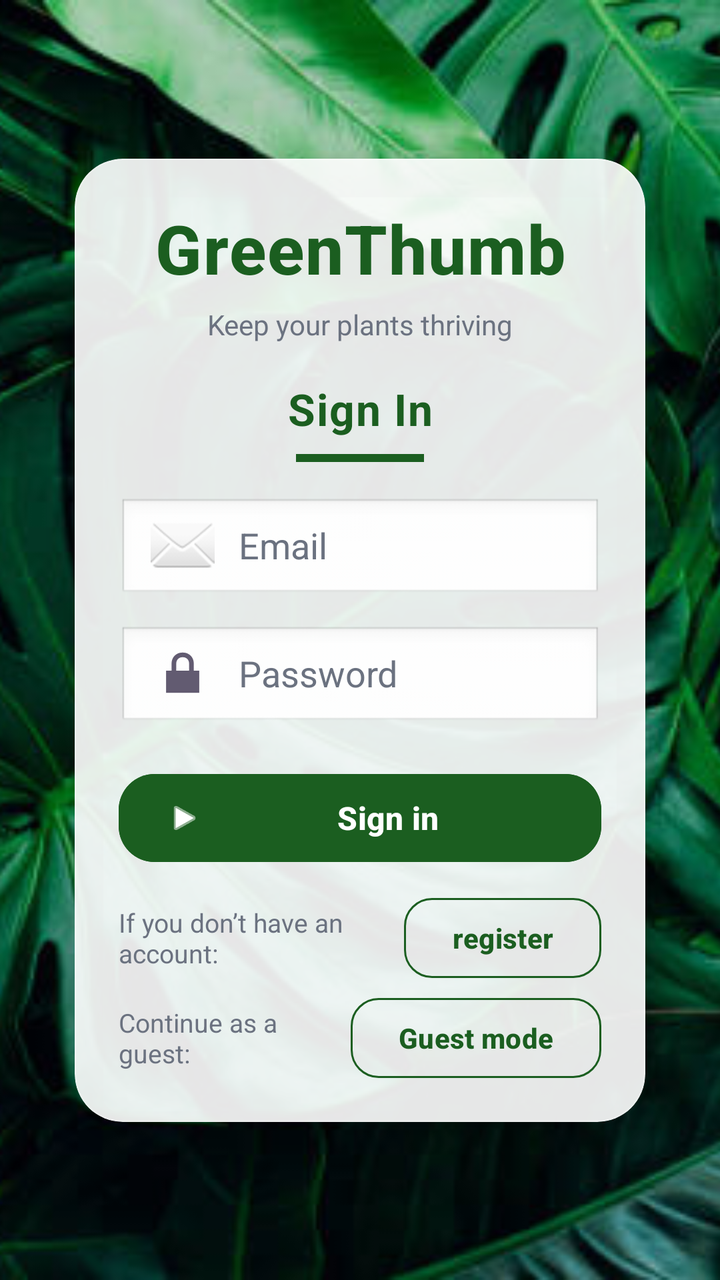
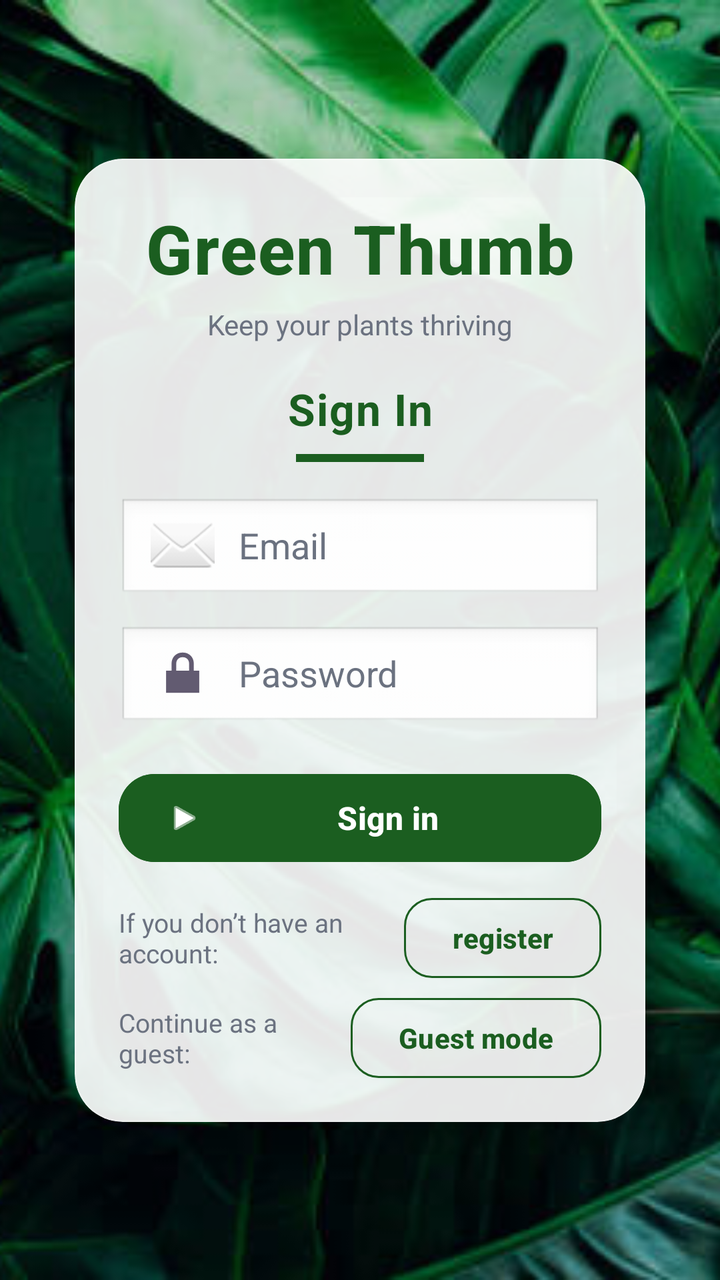

An Android layout rendered at two revisions. The XML below is the earlier revision; the diff shows what the commit changed to produce the second picture.
<!-- AndroidManifest.xml: application theme Theme.TASHTIT -->
<!-- res/layout/activity_sign_in.xml -->
<?xml version="1.0" encoding="utf-8"?>
<FrameLayout xmlns:android="http://schemas.android.com/apk/res/android"
    xmlns:app="http://schemas.android.com/apk/res-auto"
    xmlns:tools="http://schemas.android.com/tools"
    tools:context=".ACTIVITIES.SignInActivity"
    android:id="@+id/main"
    android:layout_width="match_parent"
    android:layout_height="match_parent"
    android:layoutDirection="ltr">

    
    <ImageView
        android:id="@+id/ivBackground"
        android:layout_width="match_parent"
        android:layout_height="match_parent"
        android:contentDescription="@null"
        android:scaleType="centerCrop"
        android:src="@drawable/leaves_bg" />

    
    
    <View
        android:id="@+id/bgScrim"
        android:layout_width="match_parent"
        android:layout_height="match_parent"
        android:background="#1A000000" />

    <androidx.core.widget.NestedScrollView
        android:id="@+id/scrollRoot"
        android:layout_width="match_parent"
        android:layout_height="match_parent"
        android:fillViewport="true"
        android:overScrollMode="never">

        <androidx.constraintlayout.widget.ConstraintLayout
            android:id="@+id/root"
            android:layout_width="match_parent"
            android:layout_height="wrap_content"
            android:paddingStart="20dp"
            android:paddingEnd="20dp"
            android:paddingTop="24dp"
            android:paddingBottom="24dp">

            <com.google.android.material.card.MaterialCardView
                android:id="@+id/cardSignIn"
                android:layout_width="0dp"
                android:layout_height="wrap_content"
                app:layout_constraintTop_toTopOf="parent"
                app:layout_constraintBottom_toBottomOf="parent"
                app:layout_constraintStart_toStartOf="parent"
                app:layout_constraintEnd_toEndOf="parent"
                app:cardCornerRadius="24dp"
                app:cardElevation="10dp"
                app:cardUseCompatPadding="true"
                app:cardBackgroundColor="#E6FFFFFF"
                app:strokeColor="#33FFFFFF"
                app:strokeWidth="1dp">

                <LinearLayout
                    android:layout_width="match_parent"
                    android:layout_height="wrap_content"
                    android:orientation="vertical"
                    android:padding="22dp">

                    <TextView
                        android:id="@+id/tvAppName"
                        android:layout_width="match_parent"
                        android:layout_height="wrap_content"
                        android:text="GreenThumb"
                        android:textAlignment="center"
                        android:textStyle="bold"
                        android:textSize="34sp"
                        android:letterSpacing="0.02"
                        android:fontFamily="sans-serif-medium"
                        android:textColor="#1B5E20" />

                    <TextView
                        android:id="@+id/tvTagline"
                        android:layout_width="match_parent"
                        android:layout_height="wrap_content"
                        android:layout_marginTop="6dp"
                        android:text="Keep your plants thriving"
                        android:textAlignment="center"
                        android:textSize="14sp"
                        android:textColor="#6B7280" />

                    <View
                        android:layout_width="match_parent"
                        android:layout_height="18dp" />

                    <TextView
                        android:id="@+id/tvTitle"
                        android:layout_width="match_parent"
                        android:layout_height="wrap_content"
                        android:text="Sign In"
                        android:textAlignment="center"
                        android:textStyle="bold"
                        android:textSize="22sp"
                        android:letterSpacing="0.03"
                        android:textColor="#1B5E20" />

                    <View
                        android:layout_width="64dp"
                        android:layout_height="4dp"
                        android:layout_gravity="center_horizontal"
                        android:layout_marginTop="8dp"
                        android:background="#1B5E20" />

                    <View
                        android:layout_width="match_parent"
                        android:layout_height="18dp" />

                    <EditText
                        android:id="@+id/etEmail"
                        android:layout_width="match_parent"
                        android:layout_height="52dp"
                        android:hint="Email"
                        android:inputType="textEmailAddress"
                        android:importantForAutofill="yes"
                        android:autofillHints="emailAddress"
                        android:maxLines="1"
                        android:textColor="#1F2937"
                        android:textColorHint="#6B7280"
                        android:paddingStart="16dp"
                        android:paddingEnd="16dp"
                        android:background="@android:drawable/edit_text"
                        android:drawableStart="@android:drawable/ic_dialog_email"
                        android:drawablePadding="12dp"/>

                    <View
                        android:layout_width="match_parent"
                        android:layout_height="12dp" />

                    <EditText
                        android:id="@+id/etPassword"
                        android:layout_width="match_parent"
                        android:layout_height="52dp"
                        android:hint="Password"
                        android:inputType="textPassword"
                        android:importantForAutofill="yes"
                        android:autofillHints="password"
                        android:maxLines="1"
                        android:textColor="#1F2937"
                        android:textColorHint="#6B7280"
                        android:paddingStart="16dp"
                        android:paddingEnd="16dp"
                        android:background="@android:drawable/edit_text"
                        android:drawableStart="@android:drawable/ic_lock_lock"
                        android:drawablePadding="12dp"/>



                    <View
                        android:layout_width="match_parent"
                        android:layout_height="18dp" />

                    <com.google.android.material.button.MaterialButton
                        android:id="@+id/btnSignIn"
                        android:layout_width="match_parent"
                        android:layout_height="52dp"
                        android:text="Sign in"
                        android:textStyle="bold"
                        android:textAllCaps="false"
                        android:textSize="16sp"
                        app:cornerRadius="18dp"
                        app:icon="@android:drawable/ic_media_play"
                        app:iconPadding="10dp"
                        app:iconTint="#FFFFFF"
                        android:backgroundTint="#1B5E20"
                        android:textColor="#FFFFFF"
                        android:elevation="2dp" />

                    <View
                        android:layout_width="match_parent"
                        android:layout_height="14dp" />

                    <LinearLayout
                        android:id="@+id/rowRegister"
                        android:layout_width="match_parent"
                        android:layout_height="wrap_content"
                        android:orientation="horizontal"
                        android:gravity="center_vertical">

                        <TextView
                            android:id="@+id/tvNoAccount"
                            android:layout_width="0dp"
                            android:layout_height="wrap_content"
                            android:layout_weight="1"
                            android:text="If you don’t have an account:"
                            android:textSize="13sp"
                            android:textColor="#6B7280"
                            android:textAlignment="viewStart" />

                        <com.google.android.material.button.MaterialButton
                            android:id="@+id/btnRegister"
                            style="@style/Widget.Material3.Button.OutlinedButton"
                            android:layout_width="wrap_content"
                            android:layout_height="40dp"
                            android:text="register"
                            android:textAllCaps="false"
                            android:textStyle="bold"
                            app:cornerRadius="14dp"
                            android:minWidth="0dp"
                            android:insetTop="0dp"
                            android:insetBottom="0dp"
                            android:textColor="#1B5E20"
                            app:strokeColor="#1B5E20"
                            app:strokeWidth="1dp" />

                    </LinearLayout>

                    <View
                        android:layout_width="match_parent"
                        android:layout_height="10dp" />

                    <LinearLayout
                        android:id="@+id/rowGuest"
                        android:layout_width="match_parent"
                        android:layout_height="wrap_content"
                        android:orientation="horizontal"
                        android:gravity="center_vertical">

                        <TextView
                            android:id="@+id/tvGuestLabel"
                            android:layout_width="0dp"
                            android:layout_height="wrap_content"
                            android:layout_weight="1"
                            android:text="Continue as a guest:"
                            android:textSize="13sp"
                            android:textColor="#6B7280"
                            android:textAlignment="viewStart" />

                        <com.google.android.material.button.MaterialButton
                            android:id="@+id/btnGuestMode"
                            style="@style/Widget.Material3.Button.OutlinedButton"
                            android:layout_width="wrap_content"
                            android:layout_height="40dp"
                            android:text="Guest mode"
                            android:textAllCaps="false"
                            android:textStyle="bold"
                            app:cornerRadius="14dp"
                            android:minWidth="0dp"
                            android:insetTop="0dp"
                            android:insetBottom="0dp"
                            android:textColor="#1B5E20"
                            app:strokeColor="#1B5E20"
                            app:strokeWidth="1dp" />
                    </LinearLayout>

                </LinearLayout>
            </com.google.android.material.card.MaterialCardView>

        </androidx.constraintlayout.widget.ConstraintLayout>
    </androidx.core.widget.NestedScrollView>

</FrameLayout>
<!-- resources referenced by this layout -->
<resources>
  <!-- drawable leaves_bg: png bitmap (drawable, 557002 bytes) -->
  <style name="Theme.TASHTIT" parent="Base.Theme.TASHTIT" />
  <style name="Base.Theme.TASHTIT" parent="Theme.Material3.DayNight.NoActionBar">
          
          
  
          
          <item name="android:windowIsTranslucent">true</item>
  
      </style>
</resources>

<!-- the commit's change to res/layout/activity_sign_in.xml (unified diff, before → after) -->
@@ -66,13 +66,13 @@
                         android:id="@+id/tvAppName"
                         android:layout_width="match_parent"
                         android:layout_height="wrap_content"
-                        android:text="GreenThumb"
+                        android:fontFamily="sans-serif-medium"
+                        android:letterSpacing="0.02"
+                        android:text="Green Thumb"
                         android:textAlignment="center"
-                        android:textStyle="bold"
+                        android:textColor="#1B5E20"
                         android:textSize="34sp"
-                        android:letterSpacing="0.02"
-                        android:fontFamily="sans-serif-medium"
-                        android:textColor="#1B5E20" />
+                        android:textStyle="bold" />
 
                     <TextView
                         android:id="@+id/tvTagline"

■ **Problem description**: Every line above that holds the string "commit" should be returned.

■ **Reply to the exercise**:
An Android layout rendered at two revisions. The XML below is the earlier revision; the diff shows what the commit changed to produce the second picture.
<!-- the commit's change to res/layout/activity_sign_in.xml (unified diff, before → after) -->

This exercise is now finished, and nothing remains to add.